My thinking goes along three lines:
The vacation argument is legitimate. To a point. In reality, however, the entire world does not go on vacation for two months. Employees coordinate schedules, get coverage, and work gets done. In sort, there is a sustainable universe of executives within your marketing universe that are not going to be out of the office the particular week you plan an event in July and August.
Secondly – June and September are, of course, huge months for holding events – primarily due to the dead zone of summer. Which means competition is fierce for attendees and sponsors post-Labor Day. For argument’s sake, say you increase your marketable universe by 15% by holding an event in September vs. July/August. By waiting until September and gaining those additional prospects, you are competing against a slew of other events companies for share of wallet/time.
For example (and this is admittedly over-simplifying the situation) assume you have 100 executives who are planning to attend an event this year. Removing all other variables, taking the above 15% figure, you have an opportunity to attract 85 of them to your event if held in July/August. If the event is held in September, chances are good there are at least two other events with similar topic/functionality being held that same week. So while you have an unbeatable product, these 100 executives will decide between three options – and if all things are equal your chances of attracting them is 33.34%. Again, there are other variables involved, but in a pure numbers sense odds are as good if not better of attracting audience in the summer months.

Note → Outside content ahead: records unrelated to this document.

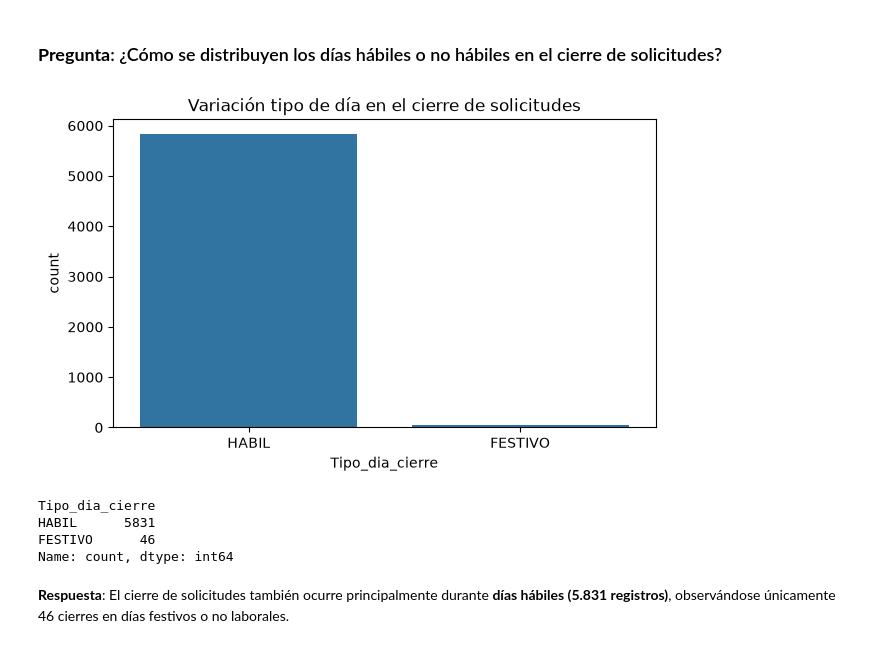
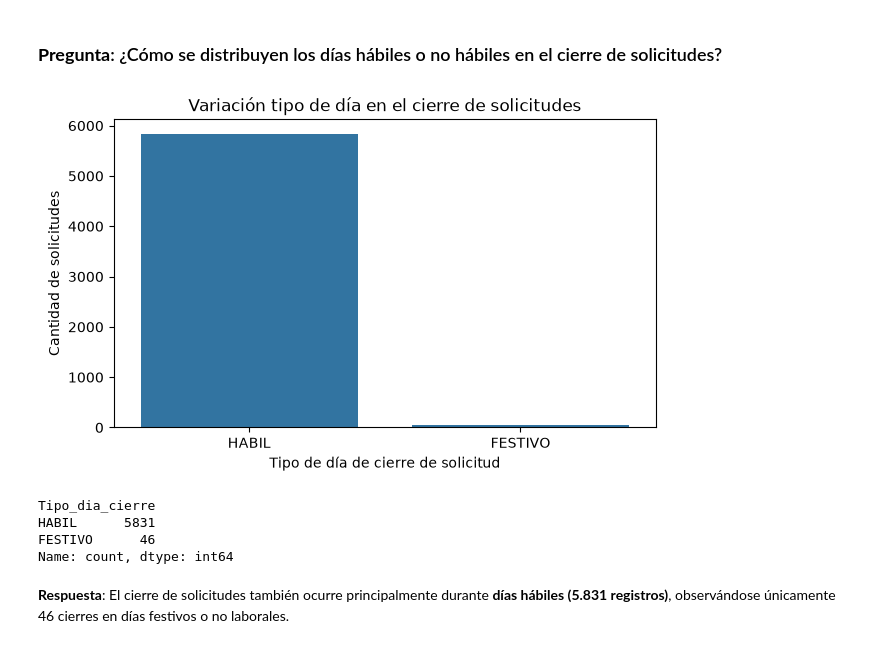
Before and after one commit to DiazJSC/AccesClean_proyecto, a Jupyter notebook: src/03_EDA.ipynb, the cells around one changed output. Saved outputs shown, nothing was run; the diff lists cells and outputs as text; code cells hidden in the pictures.

```diff
--- a/src/03_EDA.ipynb
+++ b/src/03_EDA.ipynb
@@ -227,12 +237,14 @@ Name: count, dtype: int64
 # %%
 plt.figure(figsize=(7,4))
 sns.countplot(data=df, x='Tipo_dia_cierre')
 plt.title("Variación tipo de día en el cierre de solicitudes")
+plt.xlabel("Tipo de día de cierre de solicitud")
+plt.ylabel("Cantidad de solicitudes")
 plt.show()
 
 df['Tipo_dia_cierre'].value_counts()
 # %% [output]
-[figure, old version]
+[figure, new version]
 Tipo_dia_cierre
 HABIL      5831
 FESTIVO      46
```
Also changed, not shown: parts of 18 cells of this notebook, 5 other files.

Finally an intuitive question: if summer is a bad time to hold an event, what makes it a wonderful time to market these events? This is, however, what happens in a typical event promotional cycle. Outbound communications, prospect planning for 2nd half calendars, etc., happen over these months for many September and October events. For example, pending your promotional cycle, if you launch a communication channel 12 weeks before an event, that would mean launching in mid-July for a mid-October event. So, I'd have to argue, if summer is a bad time for an event, it’s also a bad time to market an event.
This is not to advocate going gung-ho into summer months, just that it is worth exploring the possibility. Obviously a ton of variables come into play – sponsor sensitivities, hotel and logistical questions. This is just to argue that it’s certainly time to test or explore expanding the schedule.
As always, let us know what you think.